How to complete this task ::
Take every line from the listing below that contains "baseurl".

Information shown ::
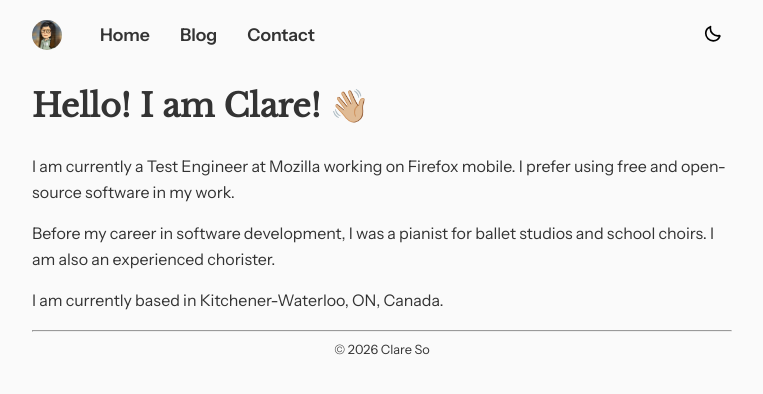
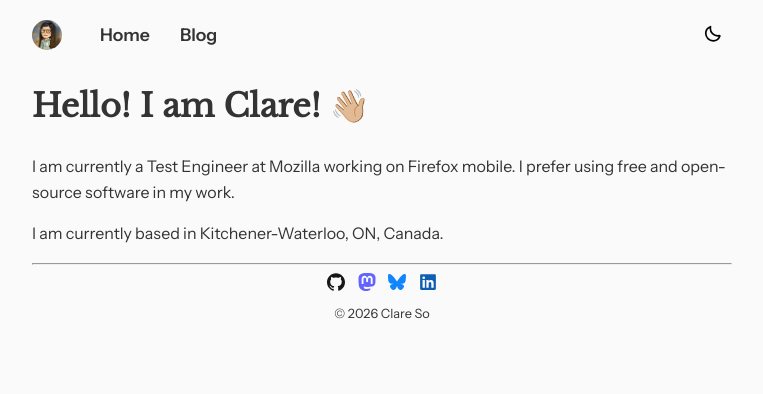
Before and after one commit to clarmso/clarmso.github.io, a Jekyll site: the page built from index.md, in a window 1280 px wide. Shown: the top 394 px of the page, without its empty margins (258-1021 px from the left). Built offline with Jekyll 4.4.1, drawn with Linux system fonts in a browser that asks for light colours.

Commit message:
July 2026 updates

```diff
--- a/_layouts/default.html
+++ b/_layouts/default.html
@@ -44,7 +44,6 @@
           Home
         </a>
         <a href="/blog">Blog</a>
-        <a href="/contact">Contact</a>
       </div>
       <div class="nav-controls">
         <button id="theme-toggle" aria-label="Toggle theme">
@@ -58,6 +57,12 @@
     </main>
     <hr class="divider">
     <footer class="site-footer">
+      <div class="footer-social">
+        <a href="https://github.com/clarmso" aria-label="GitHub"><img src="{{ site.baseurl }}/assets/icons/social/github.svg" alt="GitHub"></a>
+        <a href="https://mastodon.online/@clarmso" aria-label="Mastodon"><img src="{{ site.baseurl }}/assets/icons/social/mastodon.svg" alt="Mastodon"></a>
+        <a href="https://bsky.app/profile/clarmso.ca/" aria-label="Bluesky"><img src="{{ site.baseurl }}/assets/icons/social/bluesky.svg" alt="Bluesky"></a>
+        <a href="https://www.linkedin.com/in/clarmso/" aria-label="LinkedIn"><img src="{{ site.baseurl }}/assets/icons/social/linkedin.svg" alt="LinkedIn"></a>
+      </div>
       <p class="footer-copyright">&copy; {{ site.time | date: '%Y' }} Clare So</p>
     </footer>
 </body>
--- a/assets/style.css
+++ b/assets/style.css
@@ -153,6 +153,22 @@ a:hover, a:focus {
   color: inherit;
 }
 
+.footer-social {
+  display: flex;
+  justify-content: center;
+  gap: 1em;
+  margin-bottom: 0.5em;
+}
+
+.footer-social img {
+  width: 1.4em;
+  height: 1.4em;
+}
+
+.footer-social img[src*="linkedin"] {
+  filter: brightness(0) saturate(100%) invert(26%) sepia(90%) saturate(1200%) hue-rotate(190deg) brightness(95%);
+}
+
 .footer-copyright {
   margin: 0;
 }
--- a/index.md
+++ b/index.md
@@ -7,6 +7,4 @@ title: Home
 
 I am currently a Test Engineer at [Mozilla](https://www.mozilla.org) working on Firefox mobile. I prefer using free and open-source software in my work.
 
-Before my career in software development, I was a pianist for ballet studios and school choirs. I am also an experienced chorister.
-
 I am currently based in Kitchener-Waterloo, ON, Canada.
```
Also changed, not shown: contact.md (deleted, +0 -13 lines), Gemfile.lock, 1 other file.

Solution for this task ::
+        <a href="https://github.com/clarmso" aria-label="GitHub"><img src="{{ site.baseurl }}/assets/icons/social/github.svg" alt="GitHub"></a>
+        <a href="https://mastodon.online/@clarmso" aria-label="Mastodon"><img src="{{ site.baseurl }}/assets/icons/social/mastodon.svg" alt="Mastodon"></a>
+        <a href="https://bsky.app/profile/clarmso.ca/" aria-label="Bluesky"><img src="{{ site.baseurl }}/assets/icons/social/bluesky.svg" alt="Bluesky"></a>
+        <a href="https://www.linkedin.com/in/clarmso/" aria-label="LinkedIn"><img src="{{ site.baseurl }}/assets/icons/social/linkedin.svg" alt="LinkedIn"></a>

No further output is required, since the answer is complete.